Land-grabbing is a worldwide phenomenon where the poor are being dispossessed of their land and livelihood. It is enabled by corrupt government officials, or the government itself, in collusion with powerful domestic or foreign corporations.

“The government is seizing (our land) it. They say it’s all
about investing in social-welfare projects, but I call it stealing"

Land-grabs in Vietnam, The Economist, March 16, 2013
Land concessions are given to foreign companies, not the people where those foreign companies are located or local residents who happen to share the same ancestry as the foreign companies' owners. It should be pointed out that local, in this case Cambodian, corrupt officials also stand to profit from these land concessions.

Vietnam wants to annex Cambodia. How? What for? Communist Vietnam is struggling to govern within its own territories, not to mention the constant threat posed by China, which has laid claim to the entire South China Sea. Furthermore, given the state of current geopolitical reality, invading and occupying another country are no longer the norm nor tolerated, unless it’s done by the superpowers like the US under the guise of ‘war on terrorism.’ In order words, Vietnam can't and won’t invade Cambodia for the sake of taking land or to obliterate Khmer people or culture. It’s pure paranoia to believe that Vietnam will find reason to invade Cambodia.

On the other hand, however, Vietnam, not unlike other Asian countries, does see Cambodia as a market to expand its economy and as a source of natural resources. 

Regarding Vietnam's occupation of Cambodia after having driven out the Khmer Rouge, yes, I do agree 10 years were far too long. By nature, the natives always feel resentful of foreign occupying powers regardless of the original intent and purpose.

Bigger threats to the livelihood of the average Cambodians might be its own integration into the global market. Given only 50% of its current workforce has finished primary school, low-paying jobs continue to be the only things available. When ASEAN becomes a regional bloc in 2015, more companies and professionals from other Southeast Asian nations, including Vietnam, will come to Cambodia.
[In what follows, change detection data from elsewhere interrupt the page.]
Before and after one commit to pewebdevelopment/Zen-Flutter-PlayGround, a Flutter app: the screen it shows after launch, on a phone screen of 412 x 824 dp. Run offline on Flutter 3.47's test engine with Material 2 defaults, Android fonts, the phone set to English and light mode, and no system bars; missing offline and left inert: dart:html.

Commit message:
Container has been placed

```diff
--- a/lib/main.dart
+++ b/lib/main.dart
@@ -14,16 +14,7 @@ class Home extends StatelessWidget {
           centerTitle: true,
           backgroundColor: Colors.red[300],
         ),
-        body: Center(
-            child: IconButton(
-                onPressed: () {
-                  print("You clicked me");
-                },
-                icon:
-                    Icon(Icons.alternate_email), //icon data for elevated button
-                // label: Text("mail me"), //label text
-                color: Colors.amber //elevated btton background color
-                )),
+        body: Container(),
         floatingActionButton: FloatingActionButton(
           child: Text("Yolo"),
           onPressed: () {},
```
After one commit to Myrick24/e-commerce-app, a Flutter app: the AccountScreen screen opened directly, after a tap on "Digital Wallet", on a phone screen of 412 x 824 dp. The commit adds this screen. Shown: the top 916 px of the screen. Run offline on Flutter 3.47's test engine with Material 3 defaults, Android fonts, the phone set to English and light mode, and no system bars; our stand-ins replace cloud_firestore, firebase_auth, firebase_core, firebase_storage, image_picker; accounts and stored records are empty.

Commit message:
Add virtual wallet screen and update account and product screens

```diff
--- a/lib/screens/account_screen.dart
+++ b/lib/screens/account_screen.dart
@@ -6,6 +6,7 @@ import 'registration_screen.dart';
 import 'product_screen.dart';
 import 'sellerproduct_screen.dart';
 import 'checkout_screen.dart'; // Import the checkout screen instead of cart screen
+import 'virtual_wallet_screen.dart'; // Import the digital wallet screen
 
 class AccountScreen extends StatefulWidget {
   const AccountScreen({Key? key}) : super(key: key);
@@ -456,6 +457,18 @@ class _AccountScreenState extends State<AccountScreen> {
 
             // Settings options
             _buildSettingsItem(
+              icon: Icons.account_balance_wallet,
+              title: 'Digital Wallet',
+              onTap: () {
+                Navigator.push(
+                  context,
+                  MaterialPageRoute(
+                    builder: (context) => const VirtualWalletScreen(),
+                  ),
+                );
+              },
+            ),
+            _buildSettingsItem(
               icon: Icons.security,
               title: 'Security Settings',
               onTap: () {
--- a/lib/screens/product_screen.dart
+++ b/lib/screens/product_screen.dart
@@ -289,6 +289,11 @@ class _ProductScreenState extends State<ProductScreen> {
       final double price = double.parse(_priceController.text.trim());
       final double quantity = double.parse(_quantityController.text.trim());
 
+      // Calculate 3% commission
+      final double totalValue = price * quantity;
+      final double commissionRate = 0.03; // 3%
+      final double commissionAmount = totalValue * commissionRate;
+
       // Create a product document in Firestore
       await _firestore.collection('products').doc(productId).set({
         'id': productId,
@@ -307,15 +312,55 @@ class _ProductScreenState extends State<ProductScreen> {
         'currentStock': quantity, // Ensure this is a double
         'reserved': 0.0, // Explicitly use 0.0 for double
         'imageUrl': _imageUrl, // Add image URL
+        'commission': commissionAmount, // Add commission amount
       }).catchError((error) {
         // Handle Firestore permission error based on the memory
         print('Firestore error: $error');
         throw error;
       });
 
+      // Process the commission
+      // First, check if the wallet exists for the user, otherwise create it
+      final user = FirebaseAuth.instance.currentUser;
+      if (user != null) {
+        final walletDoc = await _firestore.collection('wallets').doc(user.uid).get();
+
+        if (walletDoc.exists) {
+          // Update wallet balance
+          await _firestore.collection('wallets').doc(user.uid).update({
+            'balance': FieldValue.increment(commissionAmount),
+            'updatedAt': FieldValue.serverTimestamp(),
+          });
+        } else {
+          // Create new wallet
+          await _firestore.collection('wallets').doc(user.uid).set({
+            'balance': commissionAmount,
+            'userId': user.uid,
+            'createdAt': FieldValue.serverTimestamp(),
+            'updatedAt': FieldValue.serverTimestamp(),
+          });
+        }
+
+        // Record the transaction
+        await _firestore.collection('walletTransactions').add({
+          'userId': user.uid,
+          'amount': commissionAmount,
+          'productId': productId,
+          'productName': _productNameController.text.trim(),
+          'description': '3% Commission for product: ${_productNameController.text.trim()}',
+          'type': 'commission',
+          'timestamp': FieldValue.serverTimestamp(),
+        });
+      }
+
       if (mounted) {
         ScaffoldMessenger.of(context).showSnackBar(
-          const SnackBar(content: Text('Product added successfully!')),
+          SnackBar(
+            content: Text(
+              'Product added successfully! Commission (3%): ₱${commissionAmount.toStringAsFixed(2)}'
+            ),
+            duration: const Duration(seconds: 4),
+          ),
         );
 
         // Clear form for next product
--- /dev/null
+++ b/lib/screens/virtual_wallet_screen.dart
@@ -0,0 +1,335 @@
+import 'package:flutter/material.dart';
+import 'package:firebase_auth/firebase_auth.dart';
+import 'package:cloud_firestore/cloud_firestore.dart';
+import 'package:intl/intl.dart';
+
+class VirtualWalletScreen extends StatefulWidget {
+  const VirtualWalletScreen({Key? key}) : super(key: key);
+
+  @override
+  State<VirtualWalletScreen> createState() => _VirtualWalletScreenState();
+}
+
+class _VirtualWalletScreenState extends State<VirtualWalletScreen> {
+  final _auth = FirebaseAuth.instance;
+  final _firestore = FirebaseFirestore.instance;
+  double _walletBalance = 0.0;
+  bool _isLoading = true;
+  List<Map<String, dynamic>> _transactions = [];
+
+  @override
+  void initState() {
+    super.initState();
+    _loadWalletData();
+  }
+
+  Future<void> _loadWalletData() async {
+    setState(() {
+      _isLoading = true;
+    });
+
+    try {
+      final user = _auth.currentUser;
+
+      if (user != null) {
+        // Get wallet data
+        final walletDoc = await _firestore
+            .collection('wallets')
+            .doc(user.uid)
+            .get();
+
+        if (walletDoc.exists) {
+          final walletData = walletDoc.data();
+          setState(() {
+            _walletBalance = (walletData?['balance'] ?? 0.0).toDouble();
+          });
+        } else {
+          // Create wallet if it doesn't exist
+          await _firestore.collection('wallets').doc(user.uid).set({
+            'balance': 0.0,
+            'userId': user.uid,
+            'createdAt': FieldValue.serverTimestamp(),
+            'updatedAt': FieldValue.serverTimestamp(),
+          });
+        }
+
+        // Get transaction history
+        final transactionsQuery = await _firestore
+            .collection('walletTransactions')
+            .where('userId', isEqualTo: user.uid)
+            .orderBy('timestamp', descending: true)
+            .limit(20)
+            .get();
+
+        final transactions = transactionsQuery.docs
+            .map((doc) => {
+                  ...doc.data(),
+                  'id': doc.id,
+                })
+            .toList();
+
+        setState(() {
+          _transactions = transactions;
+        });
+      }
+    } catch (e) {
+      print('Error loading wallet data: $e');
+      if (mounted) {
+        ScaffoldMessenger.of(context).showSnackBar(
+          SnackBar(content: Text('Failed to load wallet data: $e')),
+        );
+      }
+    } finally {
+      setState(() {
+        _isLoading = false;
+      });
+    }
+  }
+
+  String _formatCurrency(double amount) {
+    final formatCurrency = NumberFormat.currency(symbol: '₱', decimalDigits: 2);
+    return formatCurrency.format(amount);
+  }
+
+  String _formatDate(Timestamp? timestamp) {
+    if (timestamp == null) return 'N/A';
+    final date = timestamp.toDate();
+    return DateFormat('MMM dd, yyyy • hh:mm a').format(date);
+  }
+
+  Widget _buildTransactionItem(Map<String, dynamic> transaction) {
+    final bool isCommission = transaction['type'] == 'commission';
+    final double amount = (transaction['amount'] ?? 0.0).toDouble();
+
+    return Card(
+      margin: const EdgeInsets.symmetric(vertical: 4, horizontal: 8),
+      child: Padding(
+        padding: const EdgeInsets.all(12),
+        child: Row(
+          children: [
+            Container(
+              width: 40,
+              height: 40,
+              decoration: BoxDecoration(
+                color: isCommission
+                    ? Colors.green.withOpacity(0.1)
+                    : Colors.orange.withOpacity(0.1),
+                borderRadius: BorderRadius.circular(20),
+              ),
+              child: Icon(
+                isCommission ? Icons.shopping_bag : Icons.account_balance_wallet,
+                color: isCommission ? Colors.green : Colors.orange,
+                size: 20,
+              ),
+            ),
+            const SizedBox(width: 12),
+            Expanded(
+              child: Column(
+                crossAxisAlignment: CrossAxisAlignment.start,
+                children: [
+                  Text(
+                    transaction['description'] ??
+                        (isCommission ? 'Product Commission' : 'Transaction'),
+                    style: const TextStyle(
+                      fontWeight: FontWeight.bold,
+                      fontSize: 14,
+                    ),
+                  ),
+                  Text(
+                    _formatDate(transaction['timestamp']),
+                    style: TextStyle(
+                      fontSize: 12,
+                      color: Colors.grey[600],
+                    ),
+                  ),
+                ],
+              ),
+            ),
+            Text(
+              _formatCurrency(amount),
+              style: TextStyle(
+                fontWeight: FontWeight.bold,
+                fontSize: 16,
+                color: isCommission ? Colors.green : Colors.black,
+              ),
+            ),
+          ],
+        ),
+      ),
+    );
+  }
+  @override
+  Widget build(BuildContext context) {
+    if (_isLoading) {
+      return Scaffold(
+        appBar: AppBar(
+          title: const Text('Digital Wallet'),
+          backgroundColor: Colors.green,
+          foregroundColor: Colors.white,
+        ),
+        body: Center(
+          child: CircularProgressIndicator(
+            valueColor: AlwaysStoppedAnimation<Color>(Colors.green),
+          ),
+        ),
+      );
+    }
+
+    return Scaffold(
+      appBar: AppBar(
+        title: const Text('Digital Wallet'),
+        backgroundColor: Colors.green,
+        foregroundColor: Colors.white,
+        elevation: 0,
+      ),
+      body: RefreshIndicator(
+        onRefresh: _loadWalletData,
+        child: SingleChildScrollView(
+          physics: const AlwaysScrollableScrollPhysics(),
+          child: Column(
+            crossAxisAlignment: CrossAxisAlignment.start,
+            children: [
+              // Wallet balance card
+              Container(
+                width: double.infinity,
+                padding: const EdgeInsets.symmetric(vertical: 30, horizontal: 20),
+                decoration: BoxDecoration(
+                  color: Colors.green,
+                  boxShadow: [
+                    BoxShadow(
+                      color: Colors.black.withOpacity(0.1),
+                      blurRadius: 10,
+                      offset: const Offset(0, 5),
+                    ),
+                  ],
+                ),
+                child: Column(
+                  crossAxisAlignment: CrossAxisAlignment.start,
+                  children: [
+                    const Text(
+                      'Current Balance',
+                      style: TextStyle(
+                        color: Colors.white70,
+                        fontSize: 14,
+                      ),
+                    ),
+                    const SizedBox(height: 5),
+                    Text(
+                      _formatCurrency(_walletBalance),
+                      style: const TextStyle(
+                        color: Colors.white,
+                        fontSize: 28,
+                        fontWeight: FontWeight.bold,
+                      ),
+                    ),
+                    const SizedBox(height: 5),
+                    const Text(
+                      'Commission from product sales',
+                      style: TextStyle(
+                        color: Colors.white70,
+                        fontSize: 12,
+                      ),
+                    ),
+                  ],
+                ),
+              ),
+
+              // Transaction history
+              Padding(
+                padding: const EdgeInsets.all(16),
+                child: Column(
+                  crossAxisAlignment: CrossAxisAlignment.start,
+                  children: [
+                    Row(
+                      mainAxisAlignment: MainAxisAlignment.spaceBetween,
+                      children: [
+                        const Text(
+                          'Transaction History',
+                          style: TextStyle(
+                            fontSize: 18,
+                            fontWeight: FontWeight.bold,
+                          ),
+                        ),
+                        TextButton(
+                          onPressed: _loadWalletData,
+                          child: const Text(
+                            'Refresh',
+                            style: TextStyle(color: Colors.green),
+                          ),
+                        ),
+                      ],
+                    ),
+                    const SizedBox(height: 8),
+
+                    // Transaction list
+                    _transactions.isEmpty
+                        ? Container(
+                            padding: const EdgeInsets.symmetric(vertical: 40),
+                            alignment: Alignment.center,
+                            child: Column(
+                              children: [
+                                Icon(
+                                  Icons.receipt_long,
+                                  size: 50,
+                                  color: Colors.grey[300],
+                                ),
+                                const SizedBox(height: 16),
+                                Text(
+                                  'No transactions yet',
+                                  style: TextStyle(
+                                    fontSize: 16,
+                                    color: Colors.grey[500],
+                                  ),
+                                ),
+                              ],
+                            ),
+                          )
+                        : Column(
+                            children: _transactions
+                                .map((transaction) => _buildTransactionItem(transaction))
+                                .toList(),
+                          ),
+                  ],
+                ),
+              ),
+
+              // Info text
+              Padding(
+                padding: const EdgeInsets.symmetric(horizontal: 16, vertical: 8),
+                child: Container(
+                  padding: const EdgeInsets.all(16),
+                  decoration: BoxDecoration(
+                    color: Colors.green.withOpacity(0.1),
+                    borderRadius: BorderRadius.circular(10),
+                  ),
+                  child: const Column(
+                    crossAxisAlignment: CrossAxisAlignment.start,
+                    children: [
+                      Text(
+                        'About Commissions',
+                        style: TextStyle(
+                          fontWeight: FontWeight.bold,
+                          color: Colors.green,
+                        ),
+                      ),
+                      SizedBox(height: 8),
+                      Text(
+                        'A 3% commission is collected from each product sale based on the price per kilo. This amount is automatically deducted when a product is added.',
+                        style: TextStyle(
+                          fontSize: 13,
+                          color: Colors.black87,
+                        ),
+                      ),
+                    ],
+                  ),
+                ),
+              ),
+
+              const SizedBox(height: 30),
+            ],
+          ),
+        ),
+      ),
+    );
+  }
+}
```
Unfortunately, Cambodia does not have companies that could expand to other countries and most Cambodians lack the necessary skills and training to go work in other countries freely, other than as low-paying contracted manual laborers, like maids, fishing boat crews and construction workers.

Electoral reforms are needed, so are concerted efforts to stamp out corruption and enforce the laws, including immigration, that are already on the book. Blaming the Yuon for Cambodia's socio-economic and political problems essentially let those in power, current or future government, off the hook. It also distracts from the urgent need to improve the levels of education and training to enable young Cambodians to compete in the ASEAN and global market.

Historical grievances can't and won't move the Khmer people forward. They only drag Cambodia back to the past.